This silent, colour-film was made by Mr Lightowler, the Headmaster of Joseph Rowntree Senior School, near York, just after the Second World War. It depicts ‘the good life’ in a rural secondary modern school, showing how curricular freedoms allowed pupils to undertake practical work related to their environment. Girls and boys are shown doing different sorts of work; the girls making beds and cleaning in the school flat, the boys using a letterpress printer and working in the school garden.
Source: Yorkshire Film Archive
An extract from the film and a full description of the scenes are available to view online here, via the Yorkshire Film Archive.

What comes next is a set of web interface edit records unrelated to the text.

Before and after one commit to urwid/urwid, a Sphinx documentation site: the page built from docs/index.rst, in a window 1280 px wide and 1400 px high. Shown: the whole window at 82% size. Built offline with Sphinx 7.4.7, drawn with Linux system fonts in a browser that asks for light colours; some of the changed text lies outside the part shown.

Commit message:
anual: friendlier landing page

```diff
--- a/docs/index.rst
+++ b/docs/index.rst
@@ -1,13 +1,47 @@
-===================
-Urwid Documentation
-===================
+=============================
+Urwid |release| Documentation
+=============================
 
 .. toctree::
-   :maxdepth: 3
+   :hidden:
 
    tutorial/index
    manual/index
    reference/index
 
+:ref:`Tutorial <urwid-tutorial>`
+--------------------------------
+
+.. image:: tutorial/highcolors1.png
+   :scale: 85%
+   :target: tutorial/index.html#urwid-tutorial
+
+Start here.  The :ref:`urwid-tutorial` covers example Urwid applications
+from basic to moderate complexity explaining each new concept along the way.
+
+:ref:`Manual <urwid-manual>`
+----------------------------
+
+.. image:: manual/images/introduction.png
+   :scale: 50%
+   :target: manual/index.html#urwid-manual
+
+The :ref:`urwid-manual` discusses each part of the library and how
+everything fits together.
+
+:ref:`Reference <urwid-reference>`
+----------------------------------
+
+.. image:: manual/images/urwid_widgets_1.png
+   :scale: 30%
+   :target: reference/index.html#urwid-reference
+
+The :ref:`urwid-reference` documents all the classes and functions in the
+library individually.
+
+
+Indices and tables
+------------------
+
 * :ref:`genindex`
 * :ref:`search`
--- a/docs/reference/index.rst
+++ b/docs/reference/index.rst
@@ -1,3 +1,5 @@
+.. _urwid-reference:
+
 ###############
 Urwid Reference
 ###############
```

‘Near Home’ was the work of acclaimed female British filmmaker Kay Mander. It was a public information film produced for the Ministry of Information following the 1944 Butler Act, which introduced free universal secondary education in England and Wales for the first time. The film depicts secondary-age children undertaking a topographical local studies project in Bishop Auckland, County Durham. It opens with the teacher, sitting on a hillside, having an informal discussion with his pupils about what they know about their own town. The teacher encourages the pupils to find out more about it for themselves through a series of grouped, projects. This approach, developed between the wars in primary education, was recommended for the new secondary modern schools after 1945. We later see the pupils explaining what they have discovered through a combination of experiential learning (e.g. talking to a local farmer, pictured below) and academic study.

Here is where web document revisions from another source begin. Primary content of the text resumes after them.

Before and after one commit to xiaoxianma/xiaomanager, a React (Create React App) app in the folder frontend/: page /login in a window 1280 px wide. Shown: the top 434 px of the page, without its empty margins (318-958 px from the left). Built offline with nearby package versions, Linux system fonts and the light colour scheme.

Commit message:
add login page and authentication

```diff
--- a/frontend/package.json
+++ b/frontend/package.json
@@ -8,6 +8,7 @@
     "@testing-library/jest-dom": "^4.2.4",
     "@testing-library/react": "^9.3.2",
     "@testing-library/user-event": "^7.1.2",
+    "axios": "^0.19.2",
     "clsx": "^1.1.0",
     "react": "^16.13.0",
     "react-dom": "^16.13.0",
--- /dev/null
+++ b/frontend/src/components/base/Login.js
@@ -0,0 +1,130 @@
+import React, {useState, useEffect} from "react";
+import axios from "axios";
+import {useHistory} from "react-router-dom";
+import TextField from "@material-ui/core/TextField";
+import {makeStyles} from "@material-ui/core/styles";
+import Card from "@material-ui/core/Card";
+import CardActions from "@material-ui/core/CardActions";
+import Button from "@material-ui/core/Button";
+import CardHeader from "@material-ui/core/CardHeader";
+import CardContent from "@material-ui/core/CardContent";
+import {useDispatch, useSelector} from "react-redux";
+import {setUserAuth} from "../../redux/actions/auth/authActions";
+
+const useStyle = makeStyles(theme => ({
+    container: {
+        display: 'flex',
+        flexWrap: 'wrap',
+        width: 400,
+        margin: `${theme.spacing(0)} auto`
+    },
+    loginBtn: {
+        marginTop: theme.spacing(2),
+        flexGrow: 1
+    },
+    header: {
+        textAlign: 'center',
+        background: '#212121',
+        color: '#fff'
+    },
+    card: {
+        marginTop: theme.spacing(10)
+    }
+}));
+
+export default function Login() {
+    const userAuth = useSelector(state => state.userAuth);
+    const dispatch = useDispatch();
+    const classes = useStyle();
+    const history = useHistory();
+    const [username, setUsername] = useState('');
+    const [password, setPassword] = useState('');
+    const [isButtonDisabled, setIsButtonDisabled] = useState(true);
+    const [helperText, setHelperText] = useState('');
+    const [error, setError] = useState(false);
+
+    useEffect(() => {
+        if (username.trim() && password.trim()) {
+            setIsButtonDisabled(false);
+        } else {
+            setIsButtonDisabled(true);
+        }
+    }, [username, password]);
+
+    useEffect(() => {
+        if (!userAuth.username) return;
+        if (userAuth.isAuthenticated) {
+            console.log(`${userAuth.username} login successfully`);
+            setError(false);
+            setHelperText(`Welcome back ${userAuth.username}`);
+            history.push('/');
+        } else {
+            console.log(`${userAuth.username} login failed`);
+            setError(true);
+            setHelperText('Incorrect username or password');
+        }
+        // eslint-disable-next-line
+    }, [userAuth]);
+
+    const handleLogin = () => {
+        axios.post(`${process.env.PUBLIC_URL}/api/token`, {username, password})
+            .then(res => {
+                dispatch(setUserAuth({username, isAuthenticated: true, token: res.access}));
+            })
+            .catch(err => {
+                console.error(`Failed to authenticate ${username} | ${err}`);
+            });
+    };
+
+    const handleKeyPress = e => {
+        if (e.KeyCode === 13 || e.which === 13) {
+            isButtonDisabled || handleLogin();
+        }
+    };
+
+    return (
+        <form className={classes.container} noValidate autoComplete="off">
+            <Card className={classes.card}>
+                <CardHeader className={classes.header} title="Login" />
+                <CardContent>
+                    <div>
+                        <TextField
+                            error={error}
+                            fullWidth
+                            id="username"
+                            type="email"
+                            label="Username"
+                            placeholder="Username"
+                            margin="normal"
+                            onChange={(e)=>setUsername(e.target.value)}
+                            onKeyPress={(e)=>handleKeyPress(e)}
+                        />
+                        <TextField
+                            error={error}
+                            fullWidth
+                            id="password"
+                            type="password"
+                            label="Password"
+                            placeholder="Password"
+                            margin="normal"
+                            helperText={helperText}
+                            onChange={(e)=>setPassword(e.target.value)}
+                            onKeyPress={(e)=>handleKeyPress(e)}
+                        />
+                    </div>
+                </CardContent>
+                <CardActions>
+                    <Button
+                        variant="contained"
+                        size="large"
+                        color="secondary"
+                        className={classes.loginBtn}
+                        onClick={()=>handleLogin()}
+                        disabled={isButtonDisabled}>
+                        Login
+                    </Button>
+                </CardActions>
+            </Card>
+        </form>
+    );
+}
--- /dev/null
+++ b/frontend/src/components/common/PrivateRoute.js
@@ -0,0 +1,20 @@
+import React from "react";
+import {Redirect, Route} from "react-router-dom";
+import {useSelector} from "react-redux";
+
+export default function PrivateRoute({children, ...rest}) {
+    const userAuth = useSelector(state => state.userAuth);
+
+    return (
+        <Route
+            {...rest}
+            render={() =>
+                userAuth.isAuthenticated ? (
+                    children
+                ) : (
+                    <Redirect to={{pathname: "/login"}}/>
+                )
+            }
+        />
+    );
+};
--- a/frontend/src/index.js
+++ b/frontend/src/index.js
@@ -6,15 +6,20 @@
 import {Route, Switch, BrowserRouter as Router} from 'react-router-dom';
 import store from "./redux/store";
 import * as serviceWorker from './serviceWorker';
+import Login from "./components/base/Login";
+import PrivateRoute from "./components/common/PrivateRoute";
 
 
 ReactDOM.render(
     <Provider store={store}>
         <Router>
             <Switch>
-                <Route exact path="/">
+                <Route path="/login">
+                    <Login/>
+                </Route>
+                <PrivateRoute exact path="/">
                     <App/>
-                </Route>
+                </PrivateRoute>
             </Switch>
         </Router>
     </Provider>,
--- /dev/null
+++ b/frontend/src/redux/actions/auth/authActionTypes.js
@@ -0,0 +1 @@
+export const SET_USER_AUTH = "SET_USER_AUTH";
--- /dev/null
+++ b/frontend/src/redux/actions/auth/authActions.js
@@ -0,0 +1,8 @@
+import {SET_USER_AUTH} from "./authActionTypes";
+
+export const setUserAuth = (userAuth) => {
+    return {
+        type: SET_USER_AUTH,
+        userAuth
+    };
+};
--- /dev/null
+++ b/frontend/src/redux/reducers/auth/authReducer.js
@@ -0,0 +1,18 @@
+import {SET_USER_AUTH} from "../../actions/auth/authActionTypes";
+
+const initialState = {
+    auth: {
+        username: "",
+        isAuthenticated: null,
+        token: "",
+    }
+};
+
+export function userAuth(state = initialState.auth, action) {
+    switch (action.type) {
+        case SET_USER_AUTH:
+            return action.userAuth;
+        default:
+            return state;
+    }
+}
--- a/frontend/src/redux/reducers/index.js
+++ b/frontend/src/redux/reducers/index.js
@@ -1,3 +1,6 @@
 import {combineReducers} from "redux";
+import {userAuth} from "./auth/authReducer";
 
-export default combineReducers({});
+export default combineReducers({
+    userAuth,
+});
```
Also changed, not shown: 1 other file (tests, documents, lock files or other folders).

The full length film is available to view online here, via the BFI.